The Martini is a wonderfully versatile drink to pair with food and honestly for me, cocktail pairing is easier than wine pairing. With wine, the best magic often happens several years prior and hopefully somewhere in France. With a cocktail, the magic happens here and now. They can be tailored, balanced or tweaked with any different additions or garnishes. I once designed one specifically to go with steak, which featured gin, vermouth, fresh tomato, Tabasco sauce and garnished with a blue cheese-stuffed cherry tomato. It was really quite phenomenal.
What trend in cocktails needs to die out?
Bartenders telling customers how they should have their drink. The rise in consumer sophistication has allowed for better interactions and it’s wonderful to see when customers give instructions that are respected. By all means, ask for a shaken Martini if you want one.
Other than Bond, what’s your favourite cultural reference to Martinis?
The Thin Man. Hands down. It was a four film series which did so much for the Martini. Myrna Loy’s character, Nora walks into the bar and asks her husband Nick, who is played by William Powell: “How many have you had?” To which he replies, “Six Martinis.” “Well waiter, line up five more Martinis for me!”
What should no man ever order at a bar?

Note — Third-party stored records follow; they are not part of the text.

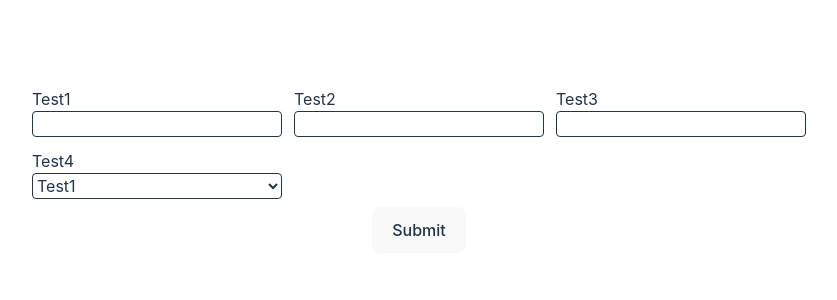
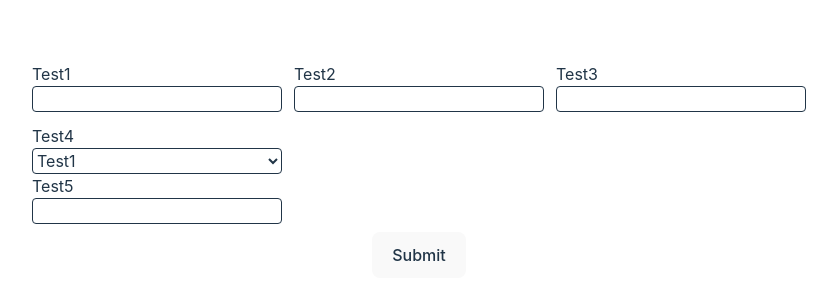
Before and after one commit to AlexFlok1/react-formation, a React (Vite) app: page / in a window 1280 px wide. Shown: the part 230-530 px from the top of the page, without its empty margins (221-1058 px from the left). Built offline with nearby package versions, Linux system fonts and the light colour scheme.

Commit message:
allow ability to group fields;

```diff
--- a/package.json
+++ b/package.json
@@ -11,13 +11,15 @@
   },
   "dependencies": {
     "@headlessui/react": "^2.2.0",
+    "@hookform/resolvers": "^4.1.0",
     "@tailwindcss/vite": "^4.0.0",
     "install": "^0.13.0",
     "npm": "^11.0.0",
     "react": "^18.3.1",
     "react-dom": "^18.3.1",
     "react-hook-form": "^7.54.2",
-    "tailwindcss": "^4.0.0"
+    "tailwindcss": "^4.0.0",
+    "yup": "^1.6.1"
   },
   "devDependencies": {
     "@eslint/js": "^9.17.0",
--- a/src/App.tsx
+++ b/src/App.tsx
@@ -35,6 +35,15 @@ function App() {
               },
             ],
           },
+          {
+            fields: [
+              {
+                variant: "input",
+                name: "test5",
+                label: "Test5",
+              },
+            ],
+          },
         ]}
         onSubmit={(values) => {
           console.log(values);
--- a/src/components/RFRow/RFRow.tsx
+++ b/src/components/RFRow/RFRow.tsx
@@ -8,6 +8,7 @@ export type RFRowProps = {
   gap?: NumberRange<7>;
   className?: string;
   customComponent?: ElementType;
+  fieldsGroupName?: string;
   fields: RFFieldProps[];
 };
 
@@ -15,7 +16,13 @@ export default function RFRow({ size = 3, gap = 3, ...rest }: RFRowProps) {
   const classes = ["grid", getGridSize(size), getGapSize(gap)];
 
   function renderFields() {
-    return rest.fields.map((field, index) => <RFField key={index} {...field} />);
+    return rest.fields.map((field, index) => (
+      <RFField
+        key={index}
+        {...field}
+        name={rest.fieldsGroupName ? `${rest.fieldsGroupName}.${field.name}` : field.name}
+      />
+    ));
   }
 
   if (rest.customComponent) {
```
Also changed, not shown: 1 other file (tests, documents, lock files or other folders).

I believe that in a good bar, anything can be as amazing as the person behind it. Unless you really need a beer or you’re desperate for a glass of wine, have a mixed drink because you’re missing the opportunity to take advantage of the great talents of many bartenders. Leave it up to them. Ask them what they are working with and give them some direction. There is no wrong order – when you let a good bartender build on their inspirations, you get that much more love and care in the drink.
What is your hangover cure?
Firstly, always have a good-sized glass of water for every cocktail you have. Secondly, have a vitamin before bed to replace what has been depleted. Lastly, if you really think you’ve had too much, then purging might just be the answer. In fact you will be more functional in the morning if you take that drastic step. I absolutely do not recommend a “hair of the dog”, either. It simply postpones your hangover at a great cost. Not only are you putting it off, but you’re also banking it!